Sam's Club CEO Rosalind Brewer told attendees to Fortune magazine's "Brainstorm Green" conference in California that shoppers soon will begin seeing the benefits of Wal-Mart's sustainability goals.
Wal-Mart Stores Inc. CEO Mike Duke unveiled the retailer's "sustainability index" in 2009. The goal: greater transparency so consumers could make informed choices about the products they purchase.
The first two steps of the process involved the retailer gathering information from vendors about the sustainability of products they sell, then using that data to create a one-stop source on just how "green" certain products are.
Now, Wal-Mart is close to the third step: making the data available to consumers. Brewer says Wal-Mart is looking to launch a pilot system offering product sustainability information to consumers within the next 12 months.
That's fine, but will it change consumer behavior? There's evidence that it will, Brewer said, especially for Sam's Club members, who are, in general, more affluent than the average Wal-Mart consumer. Sam's Club customers are willing to spend on premium products such as Greek yogurt, grass-fed beef, and organic milk on a consistent basis, a surprising trend considering the current economic environment.
At the conference, Brewer also talked about how Wal-Mart wants to achieve enough sustainability to pass big savings along to customers -- to the tune of $1 billion by 2020.
Meanwhile, Wal-Mart has issued its latest report on all other aspects of what it calls its "global responsbility," in its annual "Global Responsibility Report," which you can download here.

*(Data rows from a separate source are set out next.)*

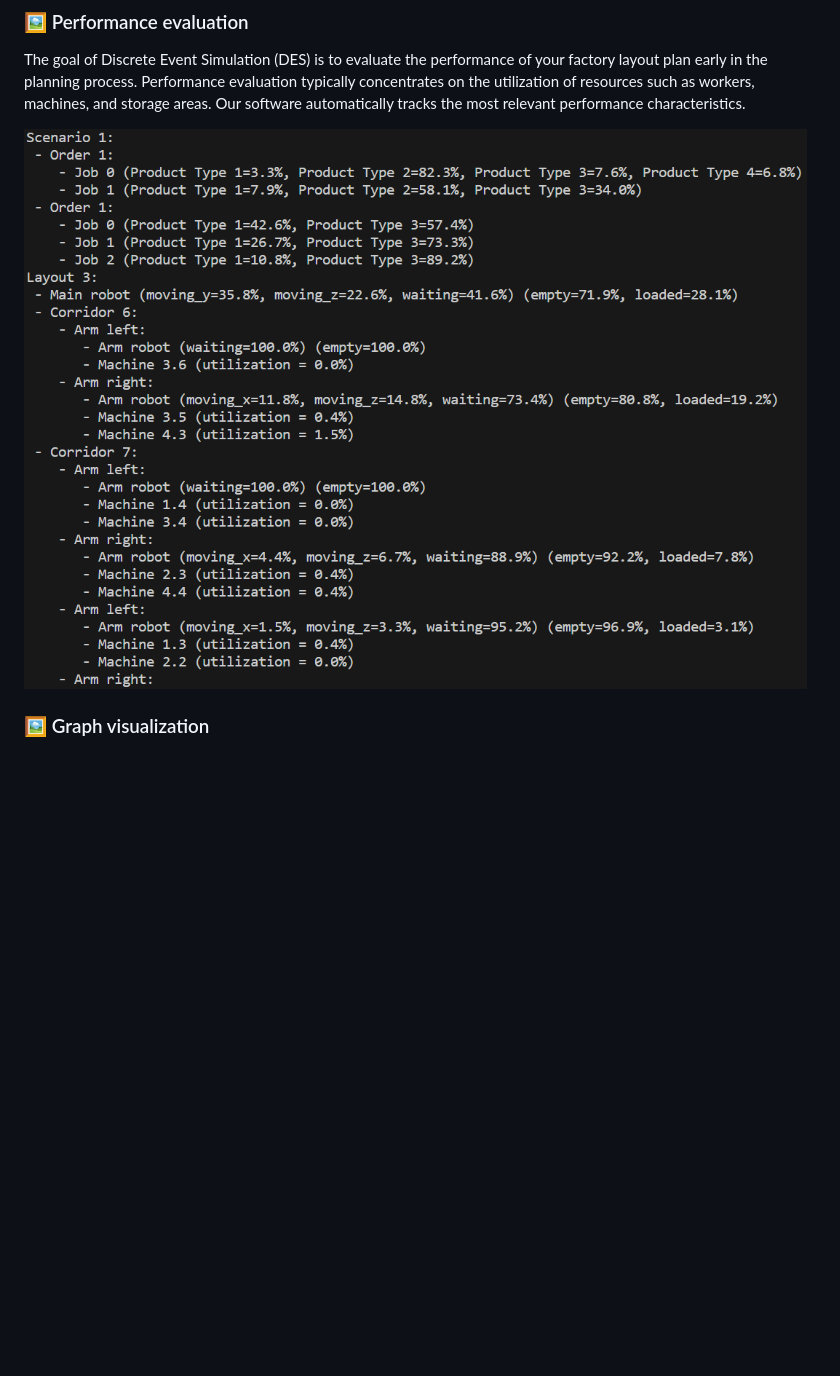
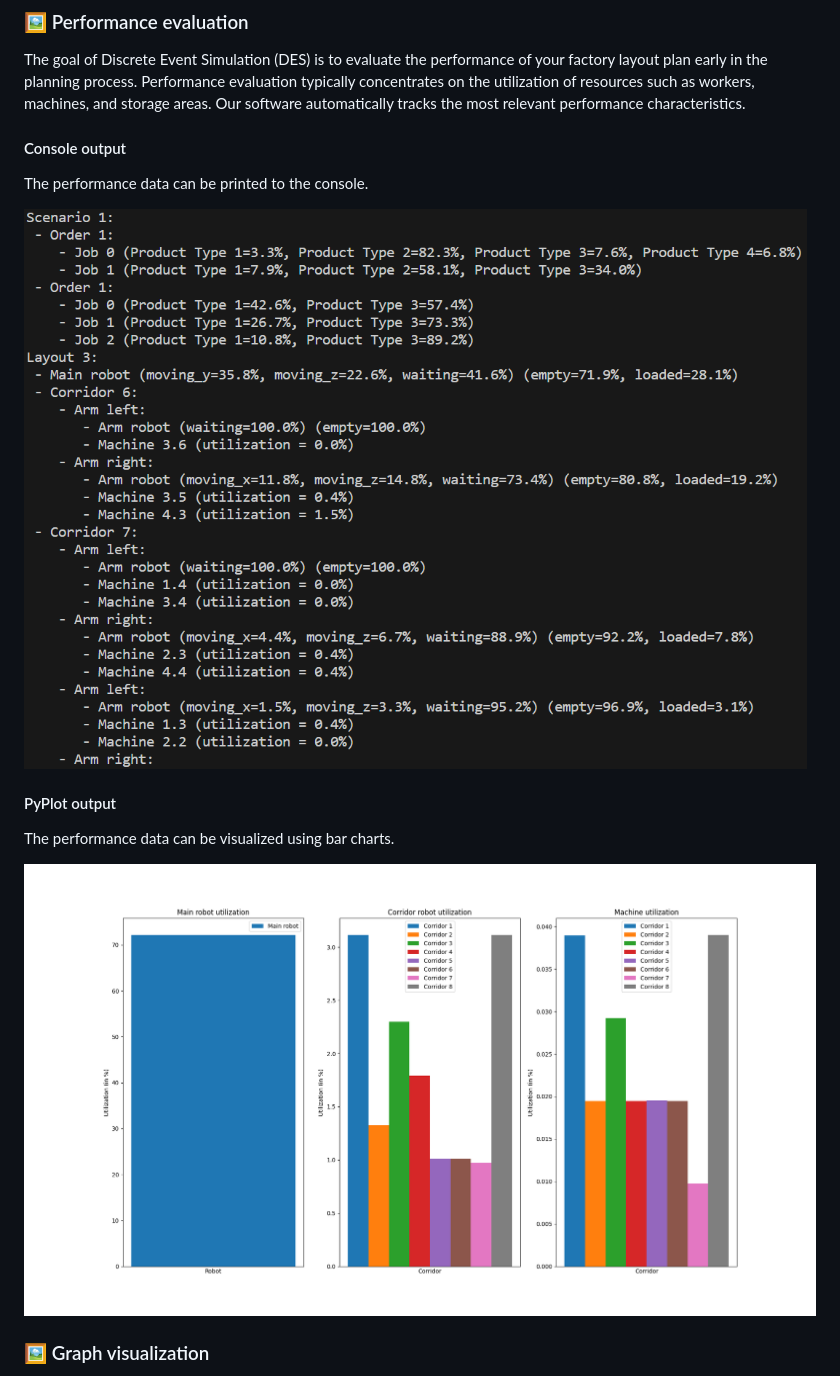
Before and after one commit to ghackenberg/salabim-grid-plant-3D, a Markdown page: README.md, the part around the change. GitHub-like rendering; pictures changed too: screenshots/pyplot.png (added); blank space fills up the shorter version.

Commit message:
add new screenshot

```diff
--- a/README.md
+++ b/README.md
@@ -23,7 +23,17 @@ The goal of Discrete Event Simulation (DES) is to evaluate the performance of yo
 Performance evaluation typically concentrates on the utilization of resources such as workers, machines, and storage areas.
 Our software automatically tracks the most relevant performance characteristics.
 
-![Salabim screenshot](./screenshots/console.png)
+#### Console output
+
+The performance data can be printed to the console.
+
+![Console screenshot](./screenshots/console.png)
+
+#### PyPlot output
+
+The performance data can be visualized using bar charts.
+
+![PyPlot screenshot](./screenshots/pyplot.png)
 
 ### 🖼️ Graph visualization
 
```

Triple Pundit, a site that looks at how companies meet ecological, social and economic goals, summarizes Wal-Mart's 2013 achievements here. It said Wal-Mart exceeded its goal of reducing global plastic shopping bag waste by 33 percent, eliminating about 10 billion bags. It also made strides in energy efficiency with Chinese suppliers.